#### PROBLEM TO SOLVE:
Be exact. Print each record as it stands.

DATA SECTION section start

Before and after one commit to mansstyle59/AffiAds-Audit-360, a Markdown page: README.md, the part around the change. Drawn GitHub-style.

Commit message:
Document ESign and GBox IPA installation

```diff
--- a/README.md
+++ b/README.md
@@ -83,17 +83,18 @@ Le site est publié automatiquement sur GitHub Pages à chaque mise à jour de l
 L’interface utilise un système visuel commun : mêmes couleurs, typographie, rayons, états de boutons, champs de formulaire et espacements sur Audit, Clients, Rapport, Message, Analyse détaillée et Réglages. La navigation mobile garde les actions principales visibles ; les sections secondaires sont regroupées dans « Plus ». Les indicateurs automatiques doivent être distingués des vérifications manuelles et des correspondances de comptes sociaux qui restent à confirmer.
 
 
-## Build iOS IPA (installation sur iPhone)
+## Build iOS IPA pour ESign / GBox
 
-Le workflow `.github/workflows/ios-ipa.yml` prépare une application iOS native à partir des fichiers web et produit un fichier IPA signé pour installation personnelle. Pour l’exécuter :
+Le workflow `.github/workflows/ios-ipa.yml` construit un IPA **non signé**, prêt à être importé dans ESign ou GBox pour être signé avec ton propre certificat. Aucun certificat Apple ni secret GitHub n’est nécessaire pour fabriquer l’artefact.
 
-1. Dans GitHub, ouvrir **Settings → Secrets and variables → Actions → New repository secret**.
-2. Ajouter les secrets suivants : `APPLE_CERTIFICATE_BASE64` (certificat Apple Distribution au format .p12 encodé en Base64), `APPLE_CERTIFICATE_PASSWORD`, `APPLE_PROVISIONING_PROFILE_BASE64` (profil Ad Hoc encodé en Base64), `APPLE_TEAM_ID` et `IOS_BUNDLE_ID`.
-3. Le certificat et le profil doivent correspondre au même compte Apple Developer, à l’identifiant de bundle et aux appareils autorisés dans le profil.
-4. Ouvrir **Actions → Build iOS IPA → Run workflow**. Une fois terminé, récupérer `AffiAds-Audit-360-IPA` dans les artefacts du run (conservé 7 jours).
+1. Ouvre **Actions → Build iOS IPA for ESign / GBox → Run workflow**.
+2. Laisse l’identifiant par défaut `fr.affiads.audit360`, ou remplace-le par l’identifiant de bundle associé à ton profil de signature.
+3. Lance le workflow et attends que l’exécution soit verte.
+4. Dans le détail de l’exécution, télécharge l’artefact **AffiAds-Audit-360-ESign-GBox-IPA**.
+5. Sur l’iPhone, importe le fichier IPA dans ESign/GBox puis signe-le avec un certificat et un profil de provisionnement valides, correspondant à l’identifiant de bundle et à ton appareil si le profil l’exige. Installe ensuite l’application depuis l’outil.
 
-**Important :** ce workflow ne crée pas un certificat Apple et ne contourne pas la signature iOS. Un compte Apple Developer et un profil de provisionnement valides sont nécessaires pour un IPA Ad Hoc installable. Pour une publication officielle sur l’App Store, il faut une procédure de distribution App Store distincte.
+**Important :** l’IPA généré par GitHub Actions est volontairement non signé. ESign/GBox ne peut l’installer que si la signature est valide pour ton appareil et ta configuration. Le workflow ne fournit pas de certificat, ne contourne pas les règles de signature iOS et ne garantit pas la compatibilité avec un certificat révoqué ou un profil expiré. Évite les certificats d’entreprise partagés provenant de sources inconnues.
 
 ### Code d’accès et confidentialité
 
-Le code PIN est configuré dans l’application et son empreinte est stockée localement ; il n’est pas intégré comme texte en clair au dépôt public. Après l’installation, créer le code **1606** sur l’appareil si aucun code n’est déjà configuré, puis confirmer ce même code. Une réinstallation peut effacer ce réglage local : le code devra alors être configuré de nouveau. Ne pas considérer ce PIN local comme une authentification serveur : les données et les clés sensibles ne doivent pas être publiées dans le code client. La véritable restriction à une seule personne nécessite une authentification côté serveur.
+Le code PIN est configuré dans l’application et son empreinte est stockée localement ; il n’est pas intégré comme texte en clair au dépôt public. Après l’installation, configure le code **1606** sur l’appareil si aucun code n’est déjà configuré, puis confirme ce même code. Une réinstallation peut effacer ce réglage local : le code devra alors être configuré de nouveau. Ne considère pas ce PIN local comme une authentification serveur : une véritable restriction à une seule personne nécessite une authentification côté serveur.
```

DATA SECTION section end

#### TASK SOLUTION:
Before and after one commit to mansstyle59/AffiAds-Audit-360, a Markdown page: README.md, the part around the change. Drawn GitHub-style.

Commit message:
Document ESign and GBox IPA installation

```diff
--- a/README.md
+++ b/README.md
@@ -83,17 +83,18 @@ Le site est publié automatiquement sur GitHub Pages à chaque mise à jour de l
 L’interface utilise un système visuel commun : mêmes couleurs, typographie, rayons, états de boutons, champs de formulaire et espacements sur Audit, Clients, Rapport, Message, Analyse détaillée et Réglages. La navigation mobile garde les actions principales visibles ; les sections secondaires sont regroupées dans « Plus ». Les indicateurs automatiques doivent être distingués des vérifications manuelles et des correspondances de comptes sociaux qui restent à confirmer.
 
 
-## Build iOS IPA (installation sur iPhone)
+## Build iOS IPA pour ESign / GBox
 
-Le workflow `.github/workflows/ios-ipa.yml` prépare une application iOS native à partir des fichiers web et produit un fichier IPA signé pour installation personnelle. Pour l’exécuter :
+Le workflow `.github/workflows/ios-ipa.yml` construit un IPA **non signé**, prêt à être importé dans ESign ou GBox pour être signé avec ton propre certificat. Aucun certificat Apple ni secret GitHub n’est nécessaire pour fabriquer l’artefact.
 
-1. Dans GitHub, ouvrir **Settings → Secrets and variables → Actions → New repository secret**.
-2. Ajouter les secrets suivants : `APPLE_CERTIFICATE_BASE64` (certificat Apple Distribution au format .p12 encodé en Base64), `APPLE_CERTIFICATE_PASSWORD`, `APPLE_PROVISIONING_PROFILE_BASE64` (profil Ad Hoc encodé en Base64), `APPLE_TEAM_ID` et `IOS_BUNDLE_ID`.
-3. Le certificat et le profil doivent correspondre au même compte Apple Developer, à l’identifiant de bundle et aux appareils autorisés dans le profil.
-4. Ouvrir **Actions → Build iOS IPA → Run workflow**. Une fois terminé, récupérer `AffiAds-Audit-360-IPA` dans les artefacts du run (conservé 7 jours).
+1. Ouvre **Actions → Build iOS IPA for ESign / GBox → Run workflow**.
+2. Laisse l’identifiant par défaut `fr.affiads.audit360`, ou remplace-le par l’identifiant de bundle associé à ton profil de signature.
+3. Lance le workflow et attends que l’exécution soit verte.
+4. Dans le détail de l’exécution, télécharge l’artefact **AffiAds-Audit-360-ESign-GBox-IPA**.
+5. Sur l’iPhone, importe le fichier IPA dans ESign/GBox puis signe-le avec un certificat et un profil de provisionnement valides, correspondant à l’identifiant de bundle et à ton appareil si le profil l’exige. Installe ensuite l’application depuis l’outil.
 
-**Important :** ce workflow ne crée pas un certificat Apple et ne contourne pas la signature iOS. Un compte Apple Developer et un profil de provisionnement valides sont nécessaires pour un IPA Ad Hoc installable. Pour une publication officielle sur l’App Store, il faut une procédure de distribution App Store distincte.
+**Important :** l’IPA généré par GitHub Actions est volontairement non signé. ESign/GBox ne peut l’installer que si la signature est valide pour ton appareil et ta configuration. Le workflow ne fournit pas de certificat, ne contourne pas les règles de signature iOS et ne garantit pas la compatibilité avec un certificat révoqué ou un profil expiré. Évite les certificats d’entreprise partagés provenant de sources inconnues.
 
 ### Code d’accès et confidentialité
 
-Le code PIN est configuré dans l’application et son empreinte est stockée localement ; il n’est pas intégré comme texte en clair au dépôt public. Après l’installation, créer le code **1606** sur l’appareil si aucun code n’est déjà configuré, puis confirmer ce même code. Une réinstallation peut effacer ce réglage local : le code devra alors être configuré de nouveau. Ne pas considérer ce PIN local comme une authentification serveur : les données et les clés sensibles ne doivent pas être publiées dans le code client. La véritable restriction à une seule personne nécessite une authentification côté serveur.
+Le code PIN est configuré dans l’application et son empreinte est stockée localement ; il n’est pas intégré comme texte en clair au dépôt public. Après l’installation, configure le code **1606** sur l’appareil si aucun code n’est déjà configuré, puis confirme ce même code. Une réinstallation peut effacer ce réglage local : le code devra alors être configuré de nouveau. Ne considère pas ce PIN local comme une authentification serveur : une véritable restriction à une seule personne nécessite une authentification côté serveur.
```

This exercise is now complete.